* **Data for this task**:
━━━━

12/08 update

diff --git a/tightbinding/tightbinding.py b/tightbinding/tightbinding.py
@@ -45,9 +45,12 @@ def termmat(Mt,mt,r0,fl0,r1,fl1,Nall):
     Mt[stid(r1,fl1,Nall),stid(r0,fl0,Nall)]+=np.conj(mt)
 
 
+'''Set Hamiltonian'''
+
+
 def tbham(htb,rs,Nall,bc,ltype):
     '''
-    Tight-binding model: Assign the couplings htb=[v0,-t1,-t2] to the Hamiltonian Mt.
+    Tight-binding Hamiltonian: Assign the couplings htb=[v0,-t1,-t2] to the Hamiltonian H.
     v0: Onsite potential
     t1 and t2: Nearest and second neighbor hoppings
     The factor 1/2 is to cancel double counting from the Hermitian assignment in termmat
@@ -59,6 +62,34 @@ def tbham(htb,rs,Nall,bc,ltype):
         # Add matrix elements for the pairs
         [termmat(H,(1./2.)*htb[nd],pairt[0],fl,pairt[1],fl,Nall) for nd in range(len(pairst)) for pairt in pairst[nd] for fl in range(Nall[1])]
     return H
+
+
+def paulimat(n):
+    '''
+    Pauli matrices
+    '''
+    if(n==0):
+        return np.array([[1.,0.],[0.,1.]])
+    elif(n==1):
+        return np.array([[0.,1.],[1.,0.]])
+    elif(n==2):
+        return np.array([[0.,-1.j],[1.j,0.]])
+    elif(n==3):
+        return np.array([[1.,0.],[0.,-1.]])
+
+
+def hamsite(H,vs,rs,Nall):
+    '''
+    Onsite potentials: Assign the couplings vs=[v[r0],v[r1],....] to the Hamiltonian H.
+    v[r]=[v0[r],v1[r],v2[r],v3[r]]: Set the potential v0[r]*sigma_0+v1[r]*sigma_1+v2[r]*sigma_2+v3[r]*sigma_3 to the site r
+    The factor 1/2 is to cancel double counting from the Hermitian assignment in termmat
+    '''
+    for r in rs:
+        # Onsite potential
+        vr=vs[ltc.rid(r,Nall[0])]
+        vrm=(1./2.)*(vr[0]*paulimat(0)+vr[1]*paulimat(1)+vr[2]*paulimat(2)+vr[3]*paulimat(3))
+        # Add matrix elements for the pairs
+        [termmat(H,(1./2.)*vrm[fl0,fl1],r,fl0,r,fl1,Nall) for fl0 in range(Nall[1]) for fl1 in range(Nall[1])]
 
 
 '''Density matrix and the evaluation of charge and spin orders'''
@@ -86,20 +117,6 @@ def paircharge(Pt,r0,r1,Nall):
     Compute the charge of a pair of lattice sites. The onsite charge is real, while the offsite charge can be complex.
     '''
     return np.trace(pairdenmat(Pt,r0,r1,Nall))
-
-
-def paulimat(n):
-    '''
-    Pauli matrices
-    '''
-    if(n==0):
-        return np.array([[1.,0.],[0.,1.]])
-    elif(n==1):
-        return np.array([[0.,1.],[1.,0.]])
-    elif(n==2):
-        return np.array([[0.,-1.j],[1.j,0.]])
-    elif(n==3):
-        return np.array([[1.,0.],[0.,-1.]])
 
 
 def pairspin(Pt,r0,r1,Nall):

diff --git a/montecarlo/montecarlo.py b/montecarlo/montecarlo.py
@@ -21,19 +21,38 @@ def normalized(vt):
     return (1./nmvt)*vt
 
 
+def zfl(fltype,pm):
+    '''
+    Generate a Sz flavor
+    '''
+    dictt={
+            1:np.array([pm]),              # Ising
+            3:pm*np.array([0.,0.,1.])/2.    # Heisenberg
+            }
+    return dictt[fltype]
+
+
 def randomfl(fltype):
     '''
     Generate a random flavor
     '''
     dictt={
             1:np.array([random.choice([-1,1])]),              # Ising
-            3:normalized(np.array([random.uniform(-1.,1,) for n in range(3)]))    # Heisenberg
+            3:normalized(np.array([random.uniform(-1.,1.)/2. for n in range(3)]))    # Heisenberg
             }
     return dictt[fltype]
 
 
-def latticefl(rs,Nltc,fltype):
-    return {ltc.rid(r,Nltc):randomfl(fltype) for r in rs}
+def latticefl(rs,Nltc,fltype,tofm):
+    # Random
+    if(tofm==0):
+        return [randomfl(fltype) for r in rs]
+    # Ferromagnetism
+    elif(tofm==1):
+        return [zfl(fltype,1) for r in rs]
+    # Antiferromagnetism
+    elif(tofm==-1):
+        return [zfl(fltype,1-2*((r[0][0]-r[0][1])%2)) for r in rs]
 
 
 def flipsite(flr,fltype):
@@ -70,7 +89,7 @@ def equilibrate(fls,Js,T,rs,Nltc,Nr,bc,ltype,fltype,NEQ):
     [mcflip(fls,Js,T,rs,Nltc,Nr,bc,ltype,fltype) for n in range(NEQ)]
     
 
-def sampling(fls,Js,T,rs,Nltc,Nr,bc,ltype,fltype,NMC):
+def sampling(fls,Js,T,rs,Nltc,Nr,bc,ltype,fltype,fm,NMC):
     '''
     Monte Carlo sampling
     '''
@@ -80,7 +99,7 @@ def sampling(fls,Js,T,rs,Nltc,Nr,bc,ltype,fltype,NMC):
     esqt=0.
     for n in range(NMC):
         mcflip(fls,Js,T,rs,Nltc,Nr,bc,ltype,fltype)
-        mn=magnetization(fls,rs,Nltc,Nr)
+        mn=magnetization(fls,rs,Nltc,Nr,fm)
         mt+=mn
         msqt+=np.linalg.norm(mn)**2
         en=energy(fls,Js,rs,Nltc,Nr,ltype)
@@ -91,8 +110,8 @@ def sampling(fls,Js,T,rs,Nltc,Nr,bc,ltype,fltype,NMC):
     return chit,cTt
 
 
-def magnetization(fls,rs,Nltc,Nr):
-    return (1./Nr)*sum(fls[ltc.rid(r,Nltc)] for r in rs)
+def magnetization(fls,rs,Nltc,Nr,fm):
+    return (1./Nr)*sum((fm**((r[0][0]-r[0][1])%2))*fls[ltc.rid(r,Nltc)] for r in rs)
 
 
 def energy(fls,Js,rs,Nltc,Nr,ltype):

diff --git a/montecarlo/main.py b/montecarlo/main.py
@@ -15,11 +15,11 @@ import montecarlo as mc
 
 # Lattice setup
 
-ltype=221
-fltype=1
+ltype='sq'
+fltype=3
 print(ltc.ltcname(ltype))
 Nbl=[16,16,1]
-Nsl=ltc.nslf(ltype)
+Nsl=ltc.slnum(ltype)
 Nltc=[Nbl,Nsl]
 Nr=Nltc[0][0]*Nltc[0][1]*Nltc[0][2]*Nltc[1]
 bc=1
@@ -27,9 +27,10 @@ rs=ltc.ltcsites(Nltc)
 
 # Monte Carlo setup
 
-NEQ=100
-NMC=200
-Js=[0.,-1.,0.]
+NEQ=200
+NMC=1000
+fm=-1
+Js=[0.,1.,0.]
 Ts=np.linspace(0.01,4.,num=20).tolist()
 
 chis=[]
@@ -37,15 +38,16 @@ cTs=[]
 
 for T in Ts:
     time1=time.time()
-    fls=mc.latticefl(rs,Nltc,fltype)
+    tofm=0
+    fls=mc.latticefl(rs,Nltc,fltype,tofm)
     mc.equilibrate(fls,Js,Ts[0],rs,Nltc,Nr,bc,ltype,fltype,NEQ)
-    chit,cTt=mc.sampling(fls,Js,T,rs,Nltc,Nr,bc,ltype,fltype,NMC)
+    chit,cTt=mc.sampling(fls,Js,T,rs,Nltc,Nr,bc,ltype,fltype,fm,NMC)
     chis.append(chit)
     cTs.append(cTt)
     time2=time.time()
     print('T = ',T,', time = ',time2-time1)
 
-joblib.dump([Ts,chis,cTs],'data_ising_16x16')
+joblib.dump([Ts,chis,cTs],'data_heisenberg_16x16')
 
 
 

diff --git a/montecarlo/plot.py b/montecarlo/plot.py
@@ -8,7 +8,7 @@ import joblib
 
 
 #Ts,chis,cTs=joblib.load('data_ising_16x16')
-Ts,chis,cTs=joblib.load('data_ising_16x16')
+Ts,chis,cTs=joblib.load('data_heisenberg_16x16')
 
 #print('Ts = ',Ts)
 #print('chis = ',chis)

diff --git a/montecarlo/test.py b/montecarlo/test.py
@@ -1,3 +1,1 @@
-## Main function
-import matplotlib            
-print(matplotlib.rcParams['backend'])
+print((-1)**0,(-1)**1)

━━━━

* **Problem**: Where a line of the records contains the word "print", copy that line.

* **Answer**:
 print(ltc.ltcname(ltype))
     print('T = ',T,', time = ',time2-time1)
 #print('Ts = ',Ts)
 #print('chis = ',chis)
-print(matplotlib.rcParams['backend'])
+print((-1)**0,(-1)**1)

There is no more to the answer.